Born in 1871, Henry Merwin Shrady, the son of a successful and well-known physician, was two years into his training to become a lawyer when an onset of typhoid fever caused his withdrawal. During the years of his convalescence he took up drawing and watercolor, concentrating on household pets and the animals he observed first hand at the Bronx Zoo. An early equestrian group, Artillery Going Into Action, 1898-99, caught the attention of New York jeweler and bronze founder Theodore B. Starr and of American sculptor Karl Bitter who encouraged Shrady to enlarge his models Monarch of the Plains, 1899, and Bull Moose for inclusion in the 1901 Pan-American Exposition, Buffalo NY. Both models were among the earliest examples cast by the lost wax casting process, a process pioneered at Roman Bronze Works, New York, just a decade earlier., Impressed by the superb modeling and quality of casting, Frederick Remington (1861-1909) sought to utilize the new process himself, casting his own model The Northerner, at Roman Bronze Works in 1900 and henceforth cast exclusively in lost wax for the remainder of his career.

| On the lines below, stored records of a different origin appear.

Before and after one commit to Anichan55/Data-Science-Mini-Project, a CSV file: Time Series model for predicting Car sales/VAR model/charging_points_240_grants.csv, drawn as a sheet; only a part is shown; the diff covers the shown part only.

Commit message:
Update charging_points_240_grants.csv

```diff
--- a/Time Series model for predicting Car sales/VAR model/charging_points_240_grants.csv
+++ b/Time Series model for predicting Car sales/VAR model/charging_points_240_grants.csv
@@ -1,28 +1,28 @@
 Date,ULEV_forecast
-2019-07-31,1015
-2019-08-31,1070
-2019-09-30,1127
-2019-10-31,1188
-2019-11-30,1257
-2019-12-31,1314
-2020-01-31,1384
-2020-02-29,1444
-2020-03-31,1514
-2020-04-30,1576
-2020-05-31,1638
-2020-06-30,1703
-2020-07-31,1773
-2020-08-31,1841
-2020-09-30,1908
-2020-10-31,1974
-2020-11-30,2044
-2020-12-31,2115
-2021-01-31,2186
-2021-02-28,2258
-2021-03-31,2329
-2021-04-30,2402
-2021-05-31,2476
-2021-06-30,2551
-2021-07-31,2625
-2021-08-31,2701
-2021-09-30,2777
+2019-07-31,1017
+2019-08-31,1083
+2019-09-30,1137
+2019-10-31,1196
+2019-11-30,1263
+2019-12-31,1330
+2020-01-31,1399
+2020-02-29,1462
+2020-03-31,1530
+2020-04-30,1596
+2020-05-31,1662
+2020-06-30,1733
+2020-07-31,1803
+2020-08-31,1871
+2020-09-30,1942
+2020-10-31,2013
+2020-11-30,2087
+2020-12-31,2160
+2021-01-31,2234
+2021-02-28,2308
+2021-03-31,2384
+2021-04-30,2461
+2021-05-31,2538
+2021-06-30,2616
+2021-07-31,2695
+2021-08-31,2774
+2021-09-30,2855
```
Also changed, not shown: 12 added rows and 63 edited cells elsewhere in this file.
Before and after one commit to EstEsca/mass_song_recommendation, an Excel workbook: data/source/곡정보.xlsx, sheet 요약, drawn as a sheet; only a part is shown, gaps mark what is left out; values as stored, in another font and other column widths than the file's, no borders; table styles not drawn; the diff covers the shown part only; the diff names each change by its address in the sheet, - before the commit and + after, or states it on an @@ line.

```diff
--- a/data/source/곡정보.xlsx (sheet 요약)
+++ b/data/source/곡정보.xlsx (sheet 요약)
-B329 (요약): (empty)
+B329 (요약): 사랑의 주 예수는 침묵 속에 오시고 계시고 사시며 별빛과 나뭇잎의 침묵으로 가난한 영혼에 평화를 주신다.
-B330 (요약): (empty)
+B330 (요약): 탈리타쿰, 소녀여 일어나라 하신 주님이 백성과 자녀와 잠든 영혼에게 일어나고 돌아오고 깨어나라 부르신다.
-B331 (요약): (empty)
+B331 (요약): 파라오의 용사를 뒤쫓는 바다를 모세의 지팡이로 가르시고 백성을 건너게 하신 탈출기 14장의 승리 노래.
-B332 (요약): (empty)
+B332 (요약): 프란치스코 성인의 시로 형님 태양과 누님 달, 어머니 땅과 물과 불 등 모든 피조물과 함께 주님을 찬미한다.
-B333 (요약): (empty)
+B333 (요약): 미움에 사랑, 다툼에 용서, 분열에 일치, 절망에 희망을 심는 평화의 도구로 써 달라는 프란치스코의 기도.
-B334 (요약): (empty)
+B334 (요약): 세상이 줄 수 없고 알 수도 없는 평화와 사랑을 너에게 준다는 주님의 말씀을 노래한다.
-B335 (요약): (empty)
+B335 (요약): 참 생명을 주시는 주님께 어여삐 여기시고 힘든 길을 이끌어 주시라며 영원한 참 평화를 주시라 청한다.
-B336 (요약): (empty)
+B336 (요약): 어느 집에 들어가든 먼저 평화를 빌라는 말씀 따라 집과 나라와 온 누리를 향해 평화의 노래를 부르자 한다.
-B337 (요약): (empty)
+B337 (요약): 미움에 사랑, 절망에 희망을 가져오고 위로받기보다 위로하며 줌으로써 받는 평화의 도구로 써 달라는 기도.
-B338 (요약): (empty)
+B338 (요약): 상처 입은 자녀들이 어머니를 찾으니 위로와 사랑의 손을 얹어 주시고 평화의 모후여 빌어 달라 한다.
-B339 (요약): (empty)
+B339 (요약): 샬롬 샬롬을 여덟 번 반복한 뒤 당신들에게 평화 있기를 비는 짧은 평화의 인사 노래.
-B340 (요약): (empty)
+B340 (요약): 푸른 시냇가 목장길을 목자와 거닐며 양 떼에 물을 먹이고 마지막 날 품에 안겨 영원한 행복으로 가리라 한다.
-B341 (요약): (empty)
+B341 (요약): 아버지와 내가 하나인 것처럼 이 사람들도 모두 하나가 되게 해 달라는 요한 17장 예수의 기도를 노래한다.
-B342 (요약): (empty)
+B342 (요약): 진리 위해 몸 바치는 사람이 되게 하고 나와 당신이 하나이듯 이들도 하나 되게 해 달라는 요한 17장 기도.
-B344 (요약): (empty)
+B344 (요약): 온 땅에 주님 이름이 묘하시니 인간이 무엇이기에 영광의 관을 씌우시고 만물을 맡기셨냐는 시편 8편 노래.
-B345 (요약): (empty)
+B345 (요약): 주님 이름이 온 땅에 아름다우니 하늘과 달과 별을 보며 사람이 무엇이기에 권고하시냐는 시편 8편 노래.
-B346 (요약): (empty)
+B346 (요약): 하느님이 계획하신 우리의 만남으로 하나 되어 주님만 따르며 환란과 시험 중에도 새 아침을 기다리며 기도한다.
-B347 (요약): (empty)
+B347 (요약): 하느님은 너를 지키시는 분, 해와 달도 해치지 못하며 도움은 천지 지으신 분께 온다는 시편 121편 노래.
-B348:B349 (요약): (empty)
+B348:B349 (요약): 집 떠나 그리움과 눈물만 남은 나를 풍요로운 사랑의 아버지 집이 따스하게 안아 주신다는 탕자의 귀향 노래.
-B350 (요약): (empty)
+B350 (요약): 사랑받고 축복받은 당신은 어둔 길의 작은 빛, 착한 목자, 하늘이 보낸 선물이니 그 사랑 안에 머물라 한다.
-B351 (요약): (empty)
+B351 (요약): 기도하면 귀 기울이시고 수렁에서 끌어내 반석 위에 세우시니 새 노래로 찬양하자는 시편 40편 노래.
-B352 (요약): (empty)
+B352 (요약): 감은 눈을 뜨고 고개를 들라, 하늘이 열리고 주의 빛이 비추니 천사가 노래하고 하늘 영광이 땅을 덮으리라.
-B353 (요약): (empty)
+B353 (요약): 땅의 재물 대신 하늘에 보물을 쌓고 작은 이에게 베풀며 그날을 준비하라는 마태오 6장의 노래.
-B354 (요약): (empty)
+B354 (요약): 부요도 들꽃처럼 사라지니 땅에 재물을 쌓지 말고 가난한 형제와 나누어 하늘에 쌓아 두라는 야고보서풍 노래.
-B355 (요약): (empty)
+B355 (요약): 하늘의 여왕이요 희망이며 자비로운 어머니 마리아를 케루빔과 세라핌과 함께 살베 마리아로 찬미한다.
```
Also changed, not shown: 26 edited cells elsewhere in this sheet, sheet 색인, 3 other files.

Shrady’s first major commission, an equestrian statue of George Washington at Valley Forge, 1901, for Brooklyn’s Continental Army Plaza, won him high praise among America’s most notable sculptors including Daniel Chester French (1850-1931), sculptor of the Lincoln Memorial. Other major commissions followed including the General Ulysses S. Grant Memorial in Washington DC.
Henry Merwin Shrady’s early studies into biology and anatomy and his intimate knowledge of the musculature of horses, coupled with a concentration on the academic study of equine anatomy, quickly catapulted him to become one of America’s finest animalier sculptors.